Where does the string "margin" appear in the listing below? Copy every line where it does.
┄┄┄┄┄┄┄┄┄┄
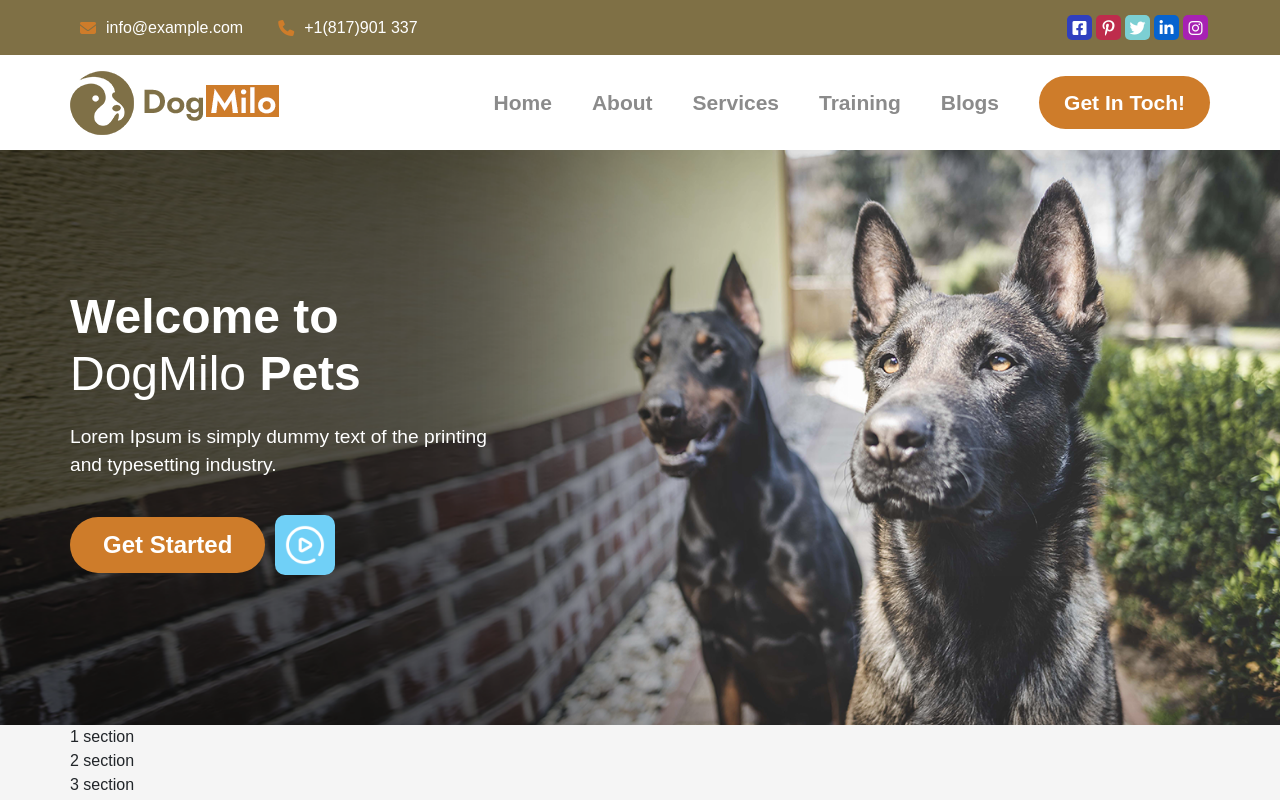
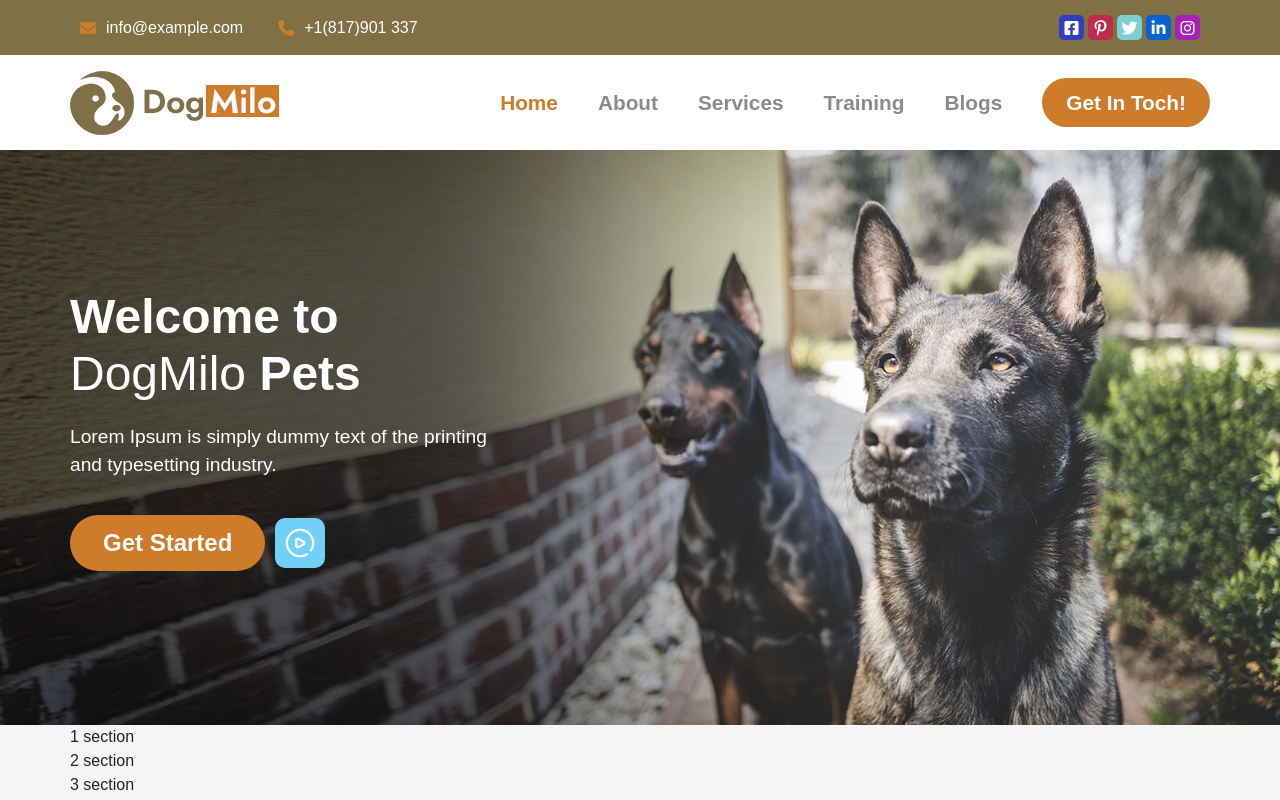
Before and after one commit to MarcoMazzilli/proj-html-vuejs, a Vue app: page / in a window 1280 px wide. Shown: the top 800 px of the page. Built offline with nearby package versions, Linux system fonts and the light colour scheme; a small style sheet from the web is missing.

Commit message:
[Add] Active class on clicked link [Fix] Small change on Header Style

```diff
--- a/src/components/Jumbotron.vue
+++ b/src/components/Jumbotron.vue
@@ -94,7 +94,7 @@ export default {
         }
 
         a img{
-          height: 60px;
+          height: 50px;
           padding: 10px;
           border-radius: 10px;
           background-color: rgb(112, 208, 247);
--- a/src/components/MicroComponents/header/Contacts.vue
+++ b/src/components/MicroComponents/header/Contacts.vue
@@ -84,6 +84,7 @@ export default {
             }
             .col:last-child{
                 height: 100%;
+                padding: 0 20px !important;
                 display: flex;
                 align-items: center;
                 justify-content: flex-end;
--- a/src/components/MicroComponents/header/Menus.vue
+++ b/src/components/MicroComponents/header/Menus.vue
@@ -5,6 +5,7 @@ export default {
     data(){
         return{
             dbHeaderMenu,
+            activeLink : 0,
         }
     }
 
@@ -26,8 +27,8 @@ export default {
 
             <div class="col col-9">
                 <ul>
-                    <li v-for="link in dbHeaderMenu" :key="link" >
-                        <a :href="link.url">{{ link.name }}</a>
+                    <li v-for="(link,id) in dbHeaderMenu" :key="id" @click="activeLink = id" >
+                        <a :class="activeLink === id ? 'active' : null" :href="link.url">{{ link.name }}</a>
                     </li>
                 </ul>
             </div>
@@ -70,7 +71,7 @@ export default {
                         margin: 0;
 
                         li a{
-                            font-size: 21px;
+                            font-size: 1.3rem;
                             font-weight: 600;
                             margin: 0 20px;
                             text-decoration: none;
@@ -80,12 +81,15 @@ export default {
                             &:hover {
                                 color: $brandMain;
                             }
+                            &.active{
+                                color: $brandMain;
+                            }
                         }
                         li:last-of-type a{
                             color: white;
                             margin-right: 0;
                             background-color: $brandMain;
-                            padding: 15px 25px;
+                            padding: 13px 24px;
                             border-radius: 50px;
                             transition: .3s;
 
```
┄┄┄┄┄┄┄┄┄┄
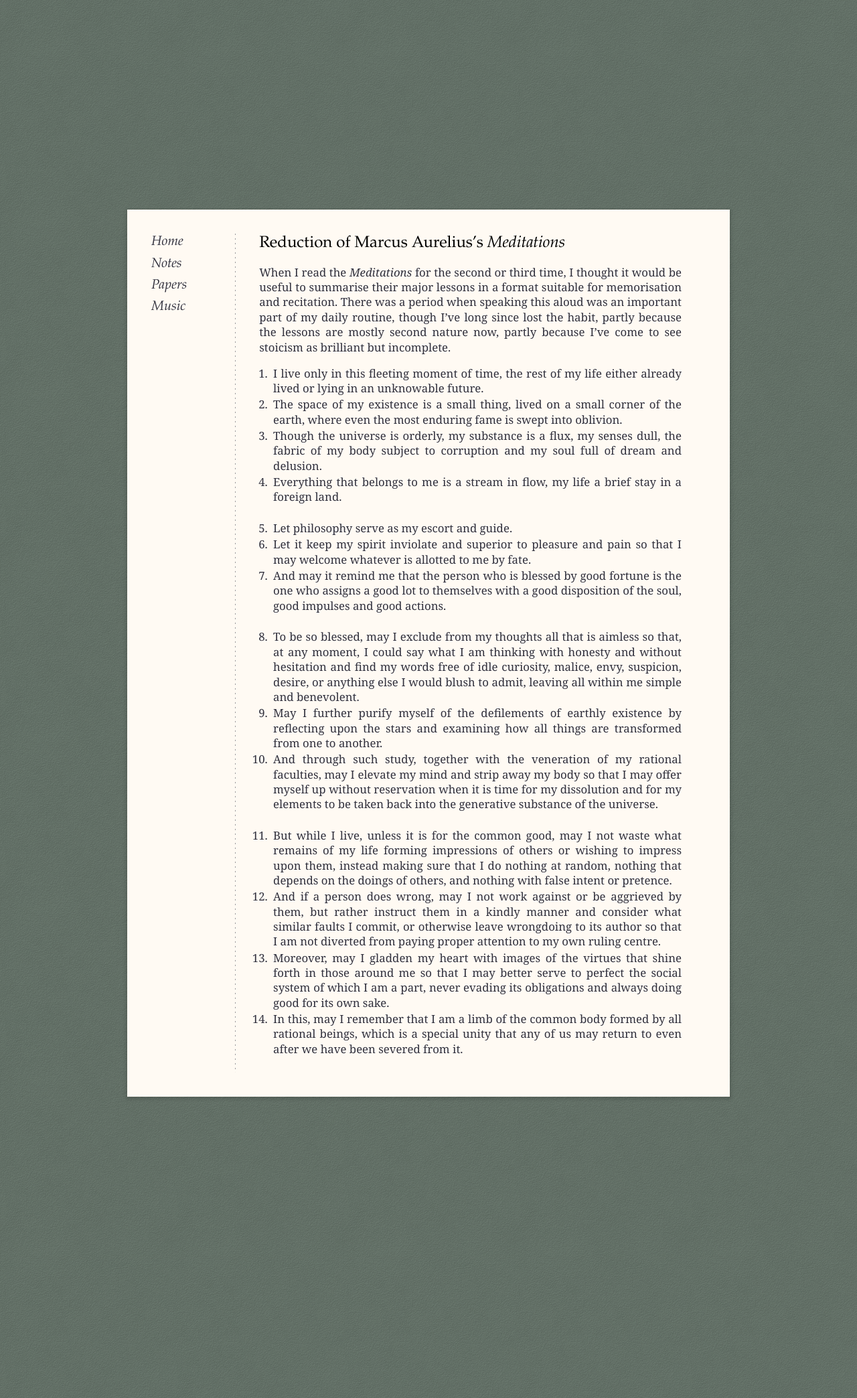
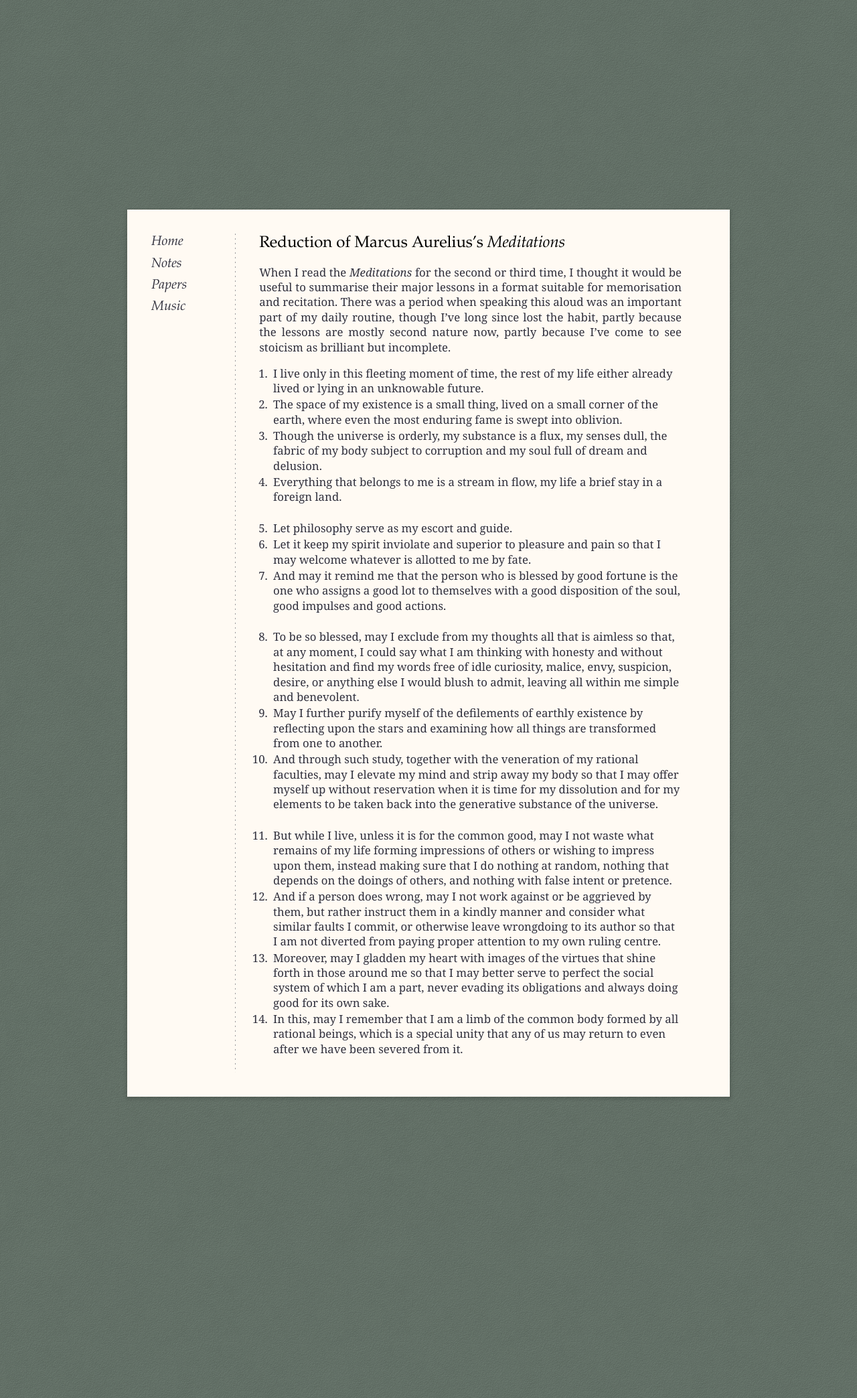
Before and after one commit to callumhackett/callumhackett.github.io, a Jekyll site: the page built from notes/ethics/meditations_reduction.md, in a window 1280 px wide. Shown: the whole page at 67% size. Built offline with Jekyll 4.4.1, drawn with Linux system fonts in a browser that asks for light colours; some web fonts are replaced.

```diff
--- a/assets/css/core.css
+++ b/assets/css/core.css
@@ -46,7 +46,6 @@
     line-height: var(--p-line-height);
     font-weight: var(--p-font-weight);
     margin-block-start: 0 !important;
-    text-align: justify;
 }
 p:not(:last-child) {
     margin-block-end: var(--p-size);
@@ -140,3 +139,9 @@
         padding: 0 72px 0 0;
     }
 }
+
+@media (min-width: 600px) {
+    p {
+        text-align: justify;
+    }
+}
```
┄┄┄┄┄┄┄┄┄┄
# Output
                         margin: 0;
                             margin: 0 20px;
                             margin-right: 0;
     margin-block-start: 0 !important;
     margin-block-end: var(--p-size);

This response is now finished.